-- EXERCISE PROMPT --
Report every line of the material that contains the string "width".

-- THE DATA --
┌──

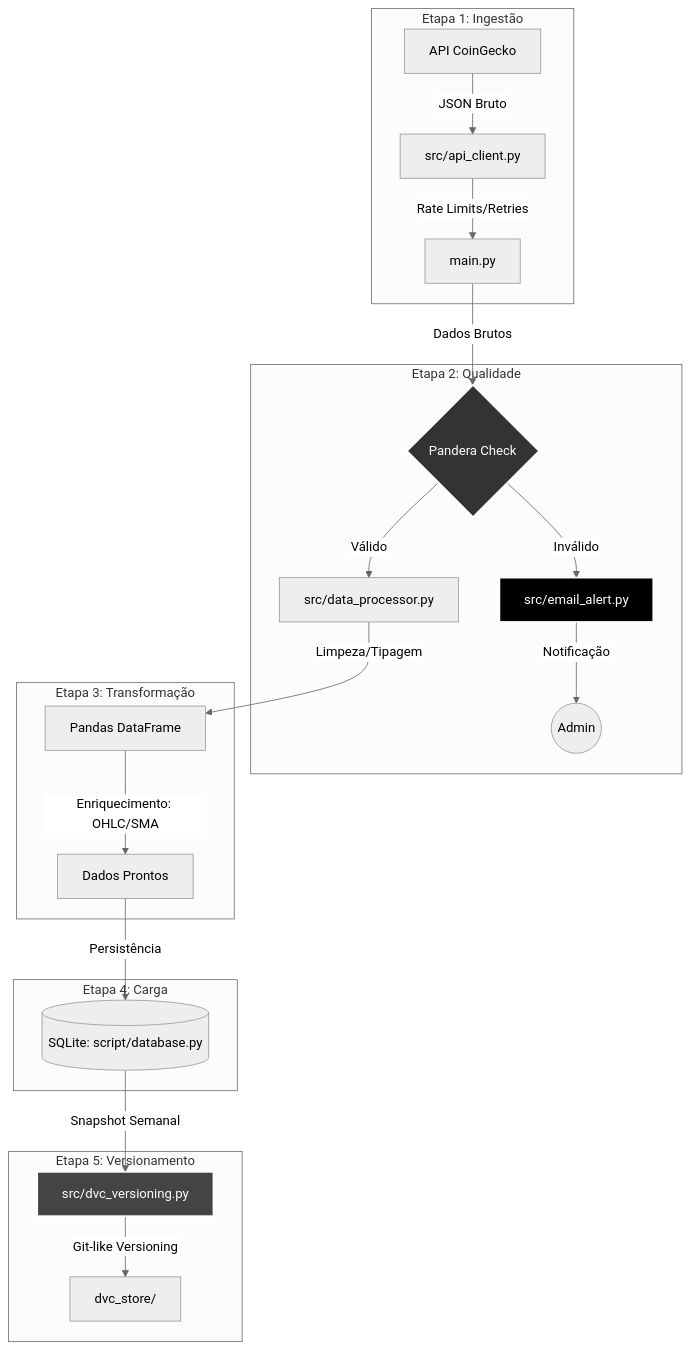
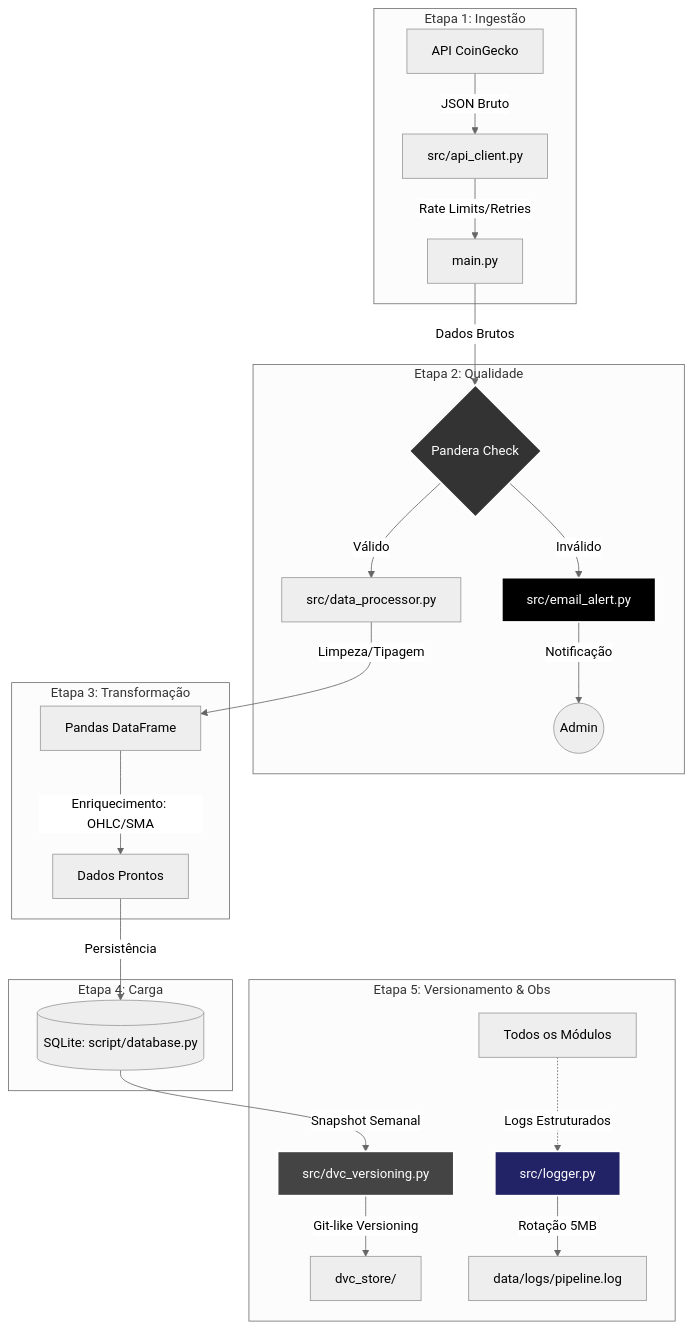
Before and after one commit to phmcasimiro/Roadmap_MLops: the first of 3 diagrams in README.md, drawn with Mermaid (neutral theme). The commit also changed other lines of this file and 18 other files, not shown here.

````diff
--- a/README.md
+++ b/README.md
@@ -34,32 +52,35 @@
 ```mermaid
 graph TD
     subgraph Ingestão [Etapa 1: Ingestão]
         API[API CoinGecko] -->|JSON Bruto| Client[src/api_client.py]
         Client -->|Rate Limits/Retries| Main[main.py]
     end
 
     subgraph Validacao [Etapa 2: Qualidade]
         Main -->|Dados Brutos| Pandera{Pandera Check}
         Pandera -->|Válido| Processor[src/data_processor.py]
         Pandera -->|Inválido| Alert[src/email_alert.py]
         Alert -->|Notificação| Admin((Admin))
     end
 
     subgraph Processamento [Etapa 3: Transformação]
         Processor -->|Limpeza/Tipagem| Pandas[Pandas DataFrame]
         Pandas -->|Enriquecimento: OHLC/SMA| DataReady[Dados Prontos]
     end
 
     subgraph Armazenamento [Etapa 4: Carga]
         DataReady -->|Persistência| DB[(SQLite: script/database.py)]
     end
 
-    subgraph Governanca [Etapa 5: Versionamento]
+    subgraph Governanca [Etapa 5: Versionamento & Obs]
         DB -->|Snapshot Semanal| DVC[src/dvc_versioning.py]
         DVC -->|Git-like Versioning| LocalRemote[dvc_store/]
+        AllModules[Todos os Módulos] -.->|Logs Estruturados| Logger[src/logger.py]
+        Logger -->|Rotação 5MB| LogFile[data/logs/pipeline.log]
     end
 
     style Pandera fill:#333,stroke:#fff,stroke-width:2px,color:#fff
     style Alert fill:#000,stroke:#fff,stroke-width:2px,color:#fff
     style DVC fill:#444,stroke:#fff,stroke-width:2px,color:#fff
+    style Logger fill:#226,stroke:#fff,stroke-width:2px,color:#fff
 ```
````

└──

-- OUTPUT OF THE EXERCISE --
     style Pandera fill:#333,stroke:#fff,stroke-width:2px,color:#fff
     style Alert fill:#000,stroke:#fff,stroke-width:2px,color:#fff
     style DVC fill:#444,stroke:#fff,stroke-width:2px,color:#fff
+    style Logger fill:#226,stroke:#fff,stroke-width:2px,color:#fff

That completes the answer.